This painful story also deals with the same conflict albeit in the life of a journalist.
This is a Pulitzer Prize 1994, winning photo taken by Kevin Carter a South African photo journalist. The picture was clicked, in March 1993, during a visit to the famine struck Sudan.
The picture depicts a famine stricken child being stalked by a vulture. The child is crawling towards a United Nations food camp, located a kilometer away.
He is said to have taken the picture because it was his ‘job title’.
Soon after the picture was published in New York Times on March 26, 1993, hundreds of people from all over the globe started to inquire about the fate of the girl.
The newspaper reported: No one knows what happened to the child, including the photographer who left the scene as soon as the photo was taken.
The photographer came under fire for being insensitive and a publication wrote:
“The man adjusting his lens to take just the right frame of her suffering, might just as well be a predator, another vulture on the scene.”
Kevin later confided to friends that he wished he had intervened.
Journalists at the time were warned never to touch famine victims for fear of disease.
According to another photographer, Joao Silva, accompanying Kevin, they had only 30 minutes to take pictures before flying out of the area. And according to him, Kevin was shocked to see the children of famine for the first time and started taking pictures of the kids, as their parents were busy collecting food from the nearby food camp.
“He carefully came close to the child to take a picture of the baby with the vulture and then after taking a few shots chased away the vulture.”
Months later, and only weeks after being awarded with the Pulitzer Prize, Kevin Carter, 33, drove up to the place where he used to play as a kid, and committed suicide.
Portions of Carter’s suicide note read:
“I am depressed … without phone … money for rent … money for child support … money for debts … money!!! … I am haunted by the vivid memories of killings and corpses and anger and pain … of starving or wounded children, of trigger-happy madmen, often police, of killer executioners…I have gone to join Ken [recently deceased colleague Ken Oosterbroek] if I am that lucky.

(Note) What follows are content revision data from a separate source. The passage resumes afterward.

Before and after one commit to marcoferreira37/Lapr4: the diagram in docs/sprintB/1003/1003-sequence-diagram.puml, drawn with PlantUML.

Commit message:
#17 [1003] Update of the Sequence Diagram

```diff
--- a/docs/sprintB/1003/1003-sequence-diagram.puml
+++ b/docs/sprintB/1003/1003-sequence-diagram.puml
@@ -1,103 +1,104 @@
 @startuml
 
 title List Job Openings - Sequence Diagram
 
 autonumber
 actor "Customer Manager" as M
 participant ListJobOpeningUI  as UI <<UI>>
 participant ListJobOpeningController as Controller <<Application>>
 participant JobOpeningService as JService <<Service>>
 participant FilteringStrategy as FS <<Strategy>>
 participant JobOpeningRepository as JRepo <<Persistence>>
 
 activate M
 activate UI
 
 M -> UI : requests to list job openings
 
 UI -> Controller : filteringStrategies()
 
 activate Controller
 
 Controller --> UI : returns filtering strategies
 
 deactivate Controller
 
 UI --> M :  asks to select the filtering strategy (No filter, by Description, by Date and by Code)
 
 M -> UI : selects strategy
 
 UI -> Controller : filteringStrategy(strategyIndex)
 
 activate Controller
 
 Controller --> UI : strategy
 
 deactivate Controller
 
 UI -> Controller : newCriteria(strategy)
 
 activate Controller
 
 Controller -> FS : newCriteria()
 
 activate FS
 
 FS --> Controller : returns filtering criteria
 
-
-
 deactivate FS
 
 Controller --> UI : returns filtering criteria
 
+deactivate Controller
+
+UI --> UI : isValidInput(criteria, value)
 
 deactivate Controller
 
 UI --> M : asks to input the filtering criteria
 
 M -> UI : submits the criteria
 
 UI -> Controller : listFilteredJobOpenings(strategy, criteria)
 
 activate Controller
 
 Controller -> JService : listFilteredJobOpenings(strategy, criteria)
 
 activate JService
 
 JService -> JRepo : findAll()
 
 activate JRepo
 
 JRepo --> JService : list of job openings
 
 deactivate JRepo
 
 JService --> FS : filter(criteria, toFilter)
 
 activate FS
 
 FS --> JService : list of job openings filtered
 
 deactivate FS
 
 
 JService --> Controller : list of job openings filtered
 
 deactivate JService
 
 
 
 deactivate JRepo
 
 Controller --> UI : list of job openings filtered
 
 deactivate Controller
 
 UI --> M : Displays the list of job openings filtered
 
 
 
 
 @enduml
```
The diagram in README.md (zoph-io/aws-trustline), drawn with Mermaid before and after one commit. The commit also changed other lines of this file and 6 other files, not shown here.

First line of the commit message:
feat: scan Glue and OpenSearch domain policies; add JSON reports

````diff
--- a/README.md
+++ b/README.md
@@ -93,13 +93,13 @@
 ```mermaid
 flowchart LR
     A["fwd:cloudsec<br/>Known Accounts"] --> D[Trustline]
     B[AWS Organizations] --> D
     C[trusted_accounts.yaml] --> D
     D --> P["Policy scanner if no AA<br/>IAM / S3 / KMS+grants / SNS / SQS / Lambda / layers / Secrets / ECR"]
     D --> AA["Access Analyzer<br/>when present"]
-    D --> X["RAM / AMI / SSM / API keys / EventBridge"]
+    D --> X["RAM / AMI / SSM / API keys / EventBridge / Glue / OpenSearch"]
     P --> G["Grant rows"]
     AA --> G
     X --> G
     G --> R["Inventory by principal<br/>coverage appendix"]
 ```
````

His story was made into a documentary “ The Death of Kevin Carter: Casualty of the Bang Bang Club ” which was nominated for the Academy Award in 1996.
A tribute to Kevin Carter :